Increasing research has shown that low levels of serum 25-hydroxyvitamin (25OHD) predict the onset of diabetes, but no research is available on this issue in elderly people.Objective:
Our objective was to examine whether low serum levels of 25OHD are associated with a higher risk of incident type 2 diabetes over a lengthy follow-up in a representative group of elderly people.Design and Setting:
This was a population-based cohort study as part of the Progetto Veneto Anziani (Pro.V.A.) Study over a follow-up of 4.4 years in the general community.Participants:
Participants included 2227 participants (1728 with follow-up visits and 499 died during the follow-up) over 65 years of age without diabetes at baseline, of 2352 initially included.Main Outcome Measure:
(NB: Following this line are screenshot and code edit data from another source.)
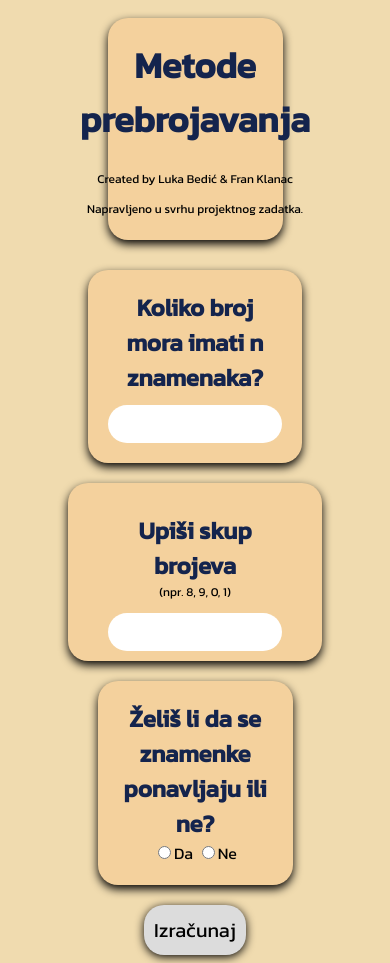
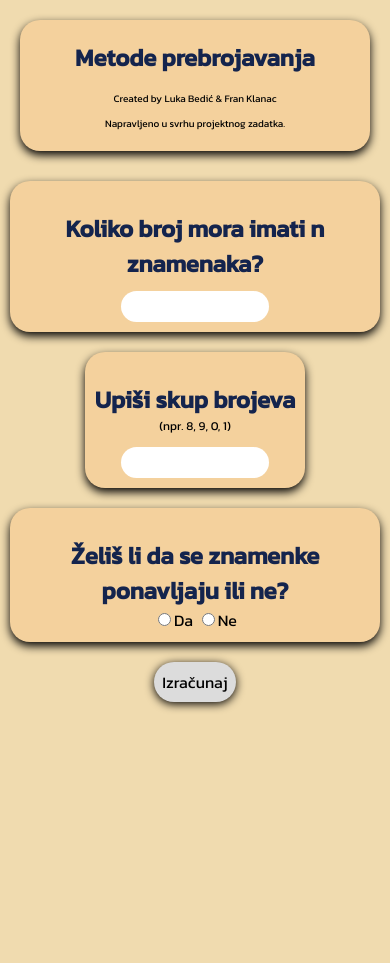
Before and after one commit to ruderhub/ruderhub.github.io, a plain HTML site: page metodeprebrojavanja/index.html in a window 390 px wide. After the commit the page ends 844 px from the top, so only its background shows below. Drawn offline with Linux system fonts and the light colour scheme.

Commit message:
Update style.css
Napravio sam da je responsive 🗡️

```diff
--- a/metodeprebrojavanja/style.css
+++ b/metodeprebrojavanja/style.css
@@ -1,4 +1,4 @@
-*{
+* {
     font-family: Kanit;
 }
 
@@ -8,7 +8,7 @@ h1 {
     margin-top: 10px;
 }
 
-html{
+html {
     display: flex;
     justify-content: center;
 }
@@ -16,80 +16,76 @@ html{
 body {
     background-color: #f0dbaf;
     width: 50%;
+    margin: 0 auto;
+    padding: 10px;
 }
 
-.naslov{
+.naslov {
     text-align: center;
 }
 
-.head{
+.head {
     display: flex;
     justify-content: center;
     margin: 10px;
-    padding: 10px;
-    padding-left: 20px;
-    padding-right: 20px;
+    padding: 10px 20px;
     border-radius: 20px;
     background-color: #f4d19d;
     box-shadow: 0px 4px 10px black;
 }
 
-.credits{
+.credits {
     font-weight: 400;
     font-size: 12px;
 }
 
-.upis{
+.upis {
     text-align: center;
     display: block;
     margin-top: 20px;
-    padding: 10px;
-    padding-left: 40px;
-    padding-right: 40px;
+    padding: 10px 40px;
     border-radius: 20px;
     background-color: #f4d19d;
     box-shadow: 0px 4px 10px black;
 }
 
-.skup{
+.skup {
     border: none;
     border-radius: 20px;
     padding: 10px;
     font-size: 12px;
 }
 
-.porukaUpisa{
+.porukaUpisa {
     color: #14244d;
     margin-bottom: 0px;
 }
 
-.uputaUpisa{
+.uputaUpisa {
     margin-top: 0px;
     font-size: 12px;
 }
 
-.glavni{
+.glavni {
     display: flex;
     justify-content: center;
 }
 
-.upis2{
+.upis2 {
     text-align: center;
     display: block;
     margin-top: 20px;
-    padding-left: 20px;
-    padding-right: 20px;
-    padding-bottom: 20px;
+    padding: 20px;
     border-radius: 20px;
     background-color: #f4d19d;
     box-shadow: 0px 4px 10px black;
 }
 
-.znamenke{
+.znamenke {
     margin-top: 10px;
 }
 
-.izracunaj{
+.izracunaj {
     margin-top: 20px;
     background-color: gainsboro;
     padding: 10px;
@@ -100,14 +96,74 @@ body {
     opacity: 1;
 }
 
-.izracunaj:hover{
+.izracunaj:hover {
     opacity: 0.7;
 }
 
-.ispis{
+.ispis {
     visibility: hidden;
 }
 
-h3{
+h3 {
     color: #14244d;
 }
+
+/* Responsive Design */
+
+@media (max-width: 1024px) {
+    body {
+        width: 70%;
+    }
+
+    .head,
+    .upis,
+    .upis2 {
+        padding: 10px 20px;
+    }
+}
+
+@media (max-width: 768px) {
+    body {
+        width: 90%;
+    }
+
+    h1 {
+        font-size: 28px;
+    }
+
+    .head,
+    .upis,
+    .upis2 {
+        padding: 10px;
+    }
+
+    .izracunaj {
+        font-size: 18px;
+        padding: 8px;
+    }
+}
+
+@media (max-width: 480px) {
+    body {
+        width: 100%;
+        padding: 10px;
+    }
+
+    h1 {
+        font-size: 24px;
+    }
+
+    .credits {
+        font-size: 10px;
+    }
+
+    .skup {
+        font-size: 10px;
+        padding: 8px;
+    }
+
+    .izracunaj {
+        font-size: 16px;
+        padding: 8px;
+    }
+}
```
The main outcome measure was incident diabetes.Results:
There were no baseline differences in known factors for the onset of diabetes (body mass index, waist circumference, total cholesterol, renal function, and hemoglobin A1c levels) between the groups with different serum 25OHD levels (≤25, 25–50, 50–75, and ≥75 nmol/L). Over a 4.4-year follow-up, 291 individuals developed diabetes, with an incidence of 28 events per 1000 person-years. No significant difference in the incidence of diabetes emerged between the baseline 25OHD groups. Cox's regression analysis, adjusted for potential confounders, revealed no relationship between low vitamin D levels and incident diabetes during the follow-up (hazard ratio [HR] = 1.05, 95% confidence interval [CI] = 0.76–1.45, P = .77; HR = 1.44, 95% CI = 0.95–1.98, P = .12; and HR = 1.37, 95% CI = 0.87–2.16, P = .17 for those with 25OHD ≤25, 25–50, and 50–75 nmol/L, respectively).Conclusion:
Baseline serum concentrations of 25OHD were not associated with the incidence of diabetes in community-dwelling elderly people over a follow-up of 4.4 years.